In the US, it may stem from the history of colonial America as a crossroads of many different peoples, says Carbaugh. “When you have a heterogeneous complex of difference, it’s hard to establish common understanding unless you talk and there’s understandably a kind of anxiety unless people are verbally engaged to establish a common life,” he says. This applies also to some extent to London, he adds.

In contrast, he says, “When there’s more homogeneity perhaps it’s easier for some kinds of silence to appear. For example, among your closest friends and family it’s easier to sit in silence than with people you’re less well acquainted with.” (Article, supra.)

By contrast, Japan is a “high context culture” in which little actual verbal communication is needed due to the high homogeneity of the Japanese. Much can be conveyed by implicit non-verbal communication. (Study, supra.)

The inability of Americans to cope with gaps of silence makes it a powerful tool. As the article explains, the silence that occurs after one has finished speaking often causes the listener to feel uncomfortable. Rather than using the silence to reflect on what was said and to focus inward, the listener will feel quite awkward and an overpowering need to fill in the gap. In doing so, the listener will often make concessions or offer a compromise or make statements detrimental to her position. Thus, the speaker “wins” by remaining silent. Or, as Katie Donovan quoted in the BBC article notes, “He who speaks first, loses.” (Id.)

Learning to remain silent after another has spoken is difficult, taking quite a bit of self-control.
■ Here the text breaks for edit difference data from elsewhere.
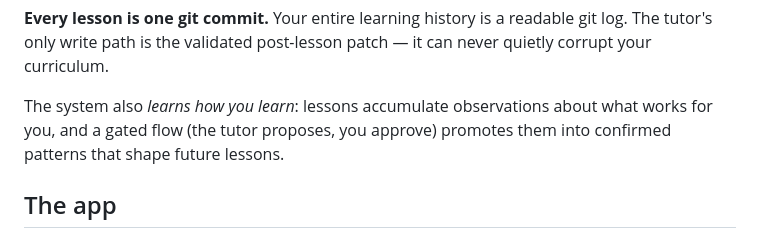
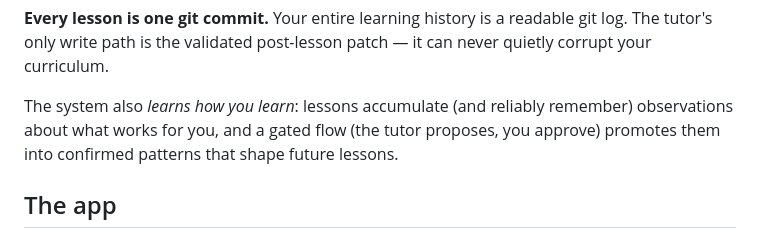
Before and after one commit to liujon23/tutor, a Markdown page: README.md, the part around the change. Drawn GitHub-style.

Commit message:
Refine lesson observation descriptions
Updated wording for clarity and reliability in lesson observations.

```diff
--- a/README.md
+++ b/README.md
@@ -25,9 +25,9 @@ deterministic, so the tutor's "memory" is too.
 The tutor's only write path is the validated post-lesson patch — it can never quietly
 corrupt your curriculum.
 
-The system also *learns how you learn*: lessons accumulate observations about
-what works for you, and a gated flow (the tutor proposes, you approve) promotes
-them into confirmed patterns that shape future lessons.
+The system also *learns how you learn*: lessons accumulate (and reliably remember)
+observations about what works for you, and a gated flow (the tutor proposes, you approve)
+promotes them into confirmed patterns that shape future lessons.
 
 ## The app
 
```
But, it is a very valuable negotiation tactic. I have often used it during a separate session and have found that the silence causes the speaker to state what the dispute is REALLY about, what is REALLY upsetting her, and at times what it will REALLY take to resolve it. The silence causes the speaker to reveal her innermost thoughts; what is really bugging her! The silence on my part helps me to get to the heart of the matter; to get “below the line” so to speak and thus provides me with the needed knowledge to help the parties resolve the matter.

So…. One can learn quite a lot by simply remaining silent and saying nothing.

…. Just something to think about.

If you would like to receive this blog automatically by e mail each week, please click on one of the following plugins/services:

and for the URL, type in my blog post address: http://www.pgpmediation.com/feed/ and then type in your e mail address and click "submit".

Copyright 2017© Phyllis G. Pollack and www.pgpmediation.com, 2017. Unauthorized use and/or duplication of this material without express and written permission from this site’s author and/or owner is strictly prohibited. Excerpts and links may be used, provided that full and clear credit is given to Phyllis G. Pollack and www.pgpmediation.com with appropriate and specific direction to the original content.

By | 2017-08-15T11:21:49+00:00 September 1st, 2017|News articles|0 Comments

About the Author:

Phyllis Pollack
Phyllis G. Pollack, Esq. the principal of PGP Mediation (www.pgpmediation.com), has been a mediator in Los Angeles, California since 2000. She has conducted over 1300 mediations. As an attorney with more than 35 years experience, she utilizes her diverse background to resolve business, commercial, international trade, real estate, employment and lemon law disputes at both the state and federal trial and state appellate court levels. Currently, she is the in­coming chair of State Bar of California’s ADR Committee. She has served on the board of the California Dispute Resolution Council (CDRC) (2012­2013), is a past president and past treasurer of the SCMA Education Foundation (2011­2013) and a past president (2010) of the Southern California Mediation Association (SCMA). Ms. Pollack received her BA degree in sociology in 1973 from Newcomb College of Tulane University and her JD degree from Tulane University School of Law in 1977. She is an active member of both the Louisiana and California bars. Pollack believes that it is never too late to mediate a dispute and recommends mediation over litigation as it allows the parties to decide their own solutions.